Do I sound alarmist? Perhaps. But one can be forgiven for finding parallels to the greatest tragedy that has befallen the Jewish people, especially since that tragedy unfolded a mere seventy years ago. And especially when current parallels are beginning to mirror the origins of that tragedy in terms of methodology and gradual intensity.

Anti-Semitism in our day has been creeping up worldwide much as it did in Nazi Germany – slowly and seemingly linked to other phenomena. Germany did not become a Jew-killing machine overnight. Though the country was always rife with Jew hatred, no one, during Hitler’s early rise, anticipated an out-and-out policy of mass murder. A methodical and increasingly comprehensive trashing of the Jewish character was used to justify the marginalization of Jews, their subjugation, and, finally, their extermination.

A small but notable current exhibit at the New York Historical Society, “Anti-Semitism 1919-1939,” depicts the rise and power of the Nazi party through propaganda. After viewing the display of artifacts, publications, signs, book covers, even currency, I was struck by the dichotomy inherent in German indoctrination leading up to and following the enactment of the Nuremberg Laws of 1935.

A running theme of Nazi propaganda before the Nuremberg Laws was Jewish culpability for the economic disaster that befell Germany following World War I. And it ran the gamut of stereotyping Jews as rich moneygrubbers on the one hand to Bolsheviks and communists on the other.
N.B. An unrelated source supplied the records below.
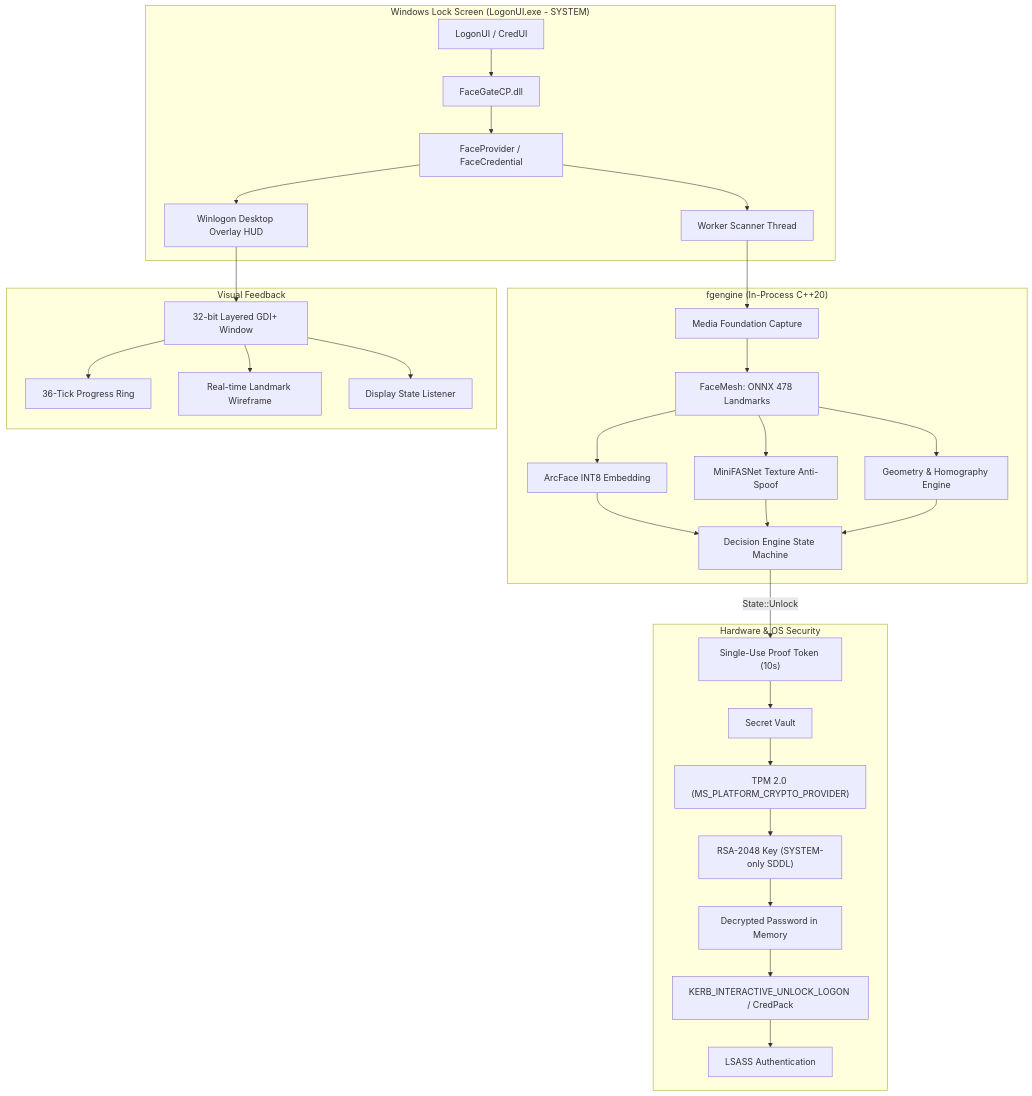
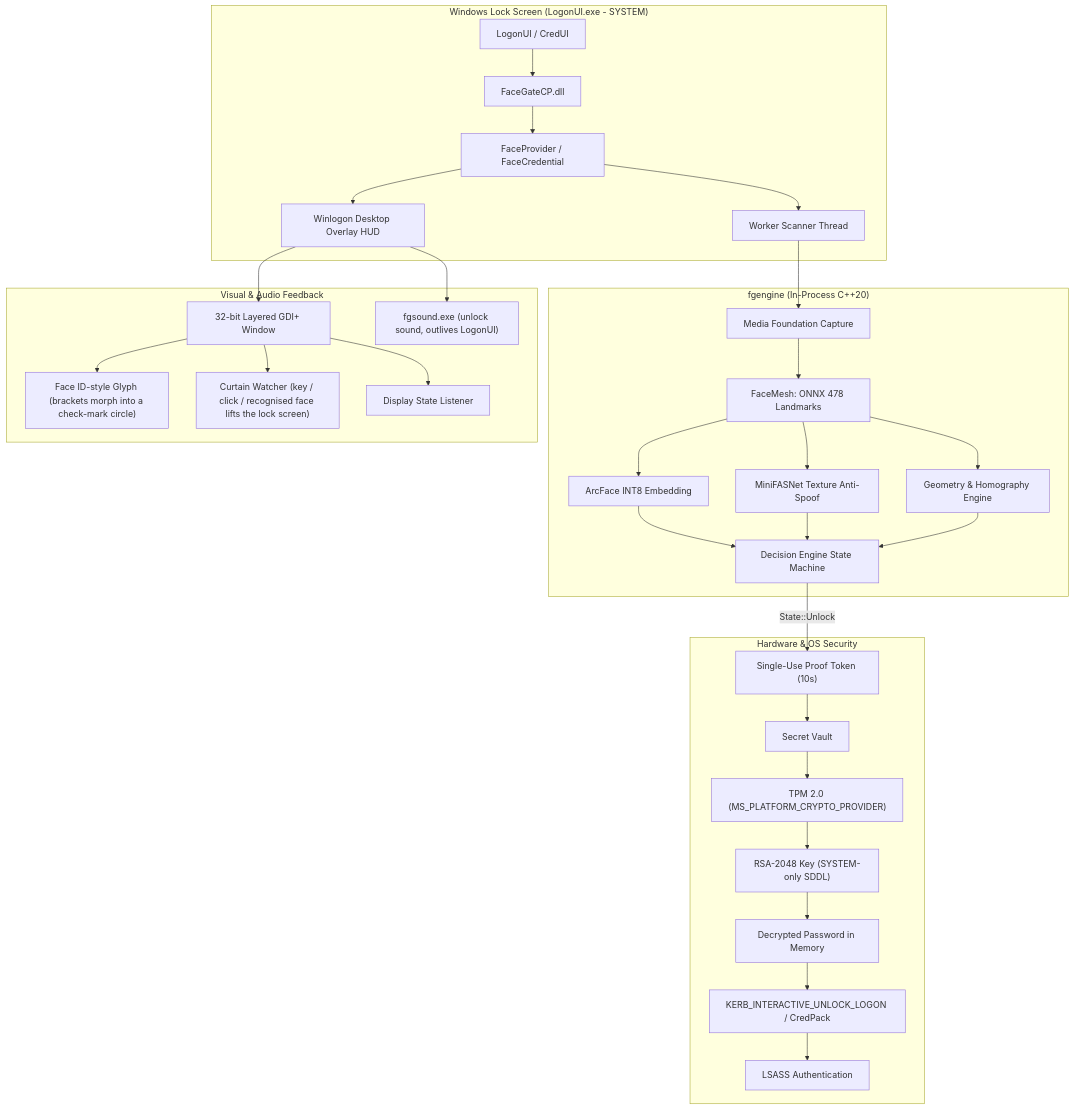
Before and after one commit to nyxri0f8/winface: the first of 2 diagrams in README.md, drawn with Mermaid. The commit also changed other lines of this file and 4 other files, not shown here.

First line of the commit message:
Update README for the new lock-screen flow, HUD and sound; add credits

````diff
--- a/README.md
+++ b/README.md
@@ -105,35 +110,36 @@
 ```mermaid
 flowchart TD
     subgraph LockScreen ["Windows Lock Screen (LogonUI.exe - SYSTEM)"]
         A[LogonUI / CredUI] --> B[FaceGateCP.dll]
         B --> C[FaceProvider / FaceCredential]
         C --> D[Worker Scanner Thread]
         C --> E[Winlogon Desktop Overlay HUD]
     end
 
     subgraph Engine ["fgengine (In-Process C++20)"]
         D --> F[Media Foundation Capture]
         F --> G[FaceMesh: ONNX 478 Landmarks]
         G --> H[ArcFace INT8 Embedding]
         G --> I[MiniFASNet Texture Anti-Spoof]
         G --> J[Geometry & Homography Engine]
         H & I & J --> K[Decision Engine State Machine]
     end
 
     subgraph SecurityVault ["Hardware & OS Security"]
         K -- "State::Unlock" --> L["Single-Use Proof Token (10s)"]
         L --> M[Secret Vault]
         M --> N["TPM 2.0 (MS_PLATFORM_CRYPTO_PROVIDER)"]
         N --> O["RSA-2048 Key (SYSTEM-only SDDL)"]
         O --> P[Decrypted Password in Memory]
         P --> Q[KERB_INTERACTIVE_UNLOCK_LOGON / CredPack]
         Q --> R[LSASS Authentication]
     end
 
-    subgraph Display ["Visual Feedback"]
+    subgraph Display ["Visual & Audio Feedback"]
         E --> S[32-bit Layered GDI+ Window]
-        S --> T[36-Tick Progress Ring]
-        S --> U[Real-time Landmark Wireframe]
+        S --> T["Face ID-style Glyph (brackets morph into a check-mark circle)"]
+        S --> U["Curtain Watcher (key / click / recognised face lifts the lock screen)"]
         S --> V[Display State Listener]
+        E --> W["fgsound.exe (unlock sound, outlives LogonUI)"]
     end
 ```
````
Conspiracy theories of Jewish world domination through capitalism and politics struck an eager chord with Germans ready to blame the devastating inflation and unemployment on anyone but themselves. A Nazi slogan printed on a 1,000 reichsmark banknote in 1932 read “The Jew takes our gold, silver and bacon and leaves us with this garbage…. Come to Hitler, become a National Socialist.”

Once the propaganda took hold, it was easy to transition from the written word to concrete forms of punitive legislation. Because after all, if Jews were responsible for all of Germany’s tribulations, why shouldn’t they be punished by being prohibited from working, studying, and generally living as other Germans? Nazi ideologues no longer had to resort to referencing the “capitalist” or “Bolshevik” evils of the Jews. The gloves came off. Now it was “Dirty Jews” or untermenschen.

It took nearly two decades for Nazi propagandists to push the anti-Semitic tendencies of the Aryan nation to their extreme and brutal conclusion. In our globalized world twenty years seems like an eternity. Which is why, despite the fact that the Holocaust is still recent history and there is widespread awareness that such atrocities can and did indeed happen, any resurgence of anti-Semitism today should be cause for alarm. Particularly when that resurgence seems to be following a distressing pattern.

Anti-Israel sentiment – usually indistinguishable from plain old anti-Semitism – began to grow and spread, almost imperceptibly at first, shortly after the 1967 Six-Day War; took on a harder edge during and after the 1982 Lebanon war; and fairly exploded in the aftermath of the failed Oslo Accords. In the span of two decades, the ill-begotten euphoria over Oslo turned into disappointment and frustration, with Israel almost universally blamed for Palestinian duplicity and terror. The flow of events presented the perfect opportunity for Jew hatred to become legitimate once more.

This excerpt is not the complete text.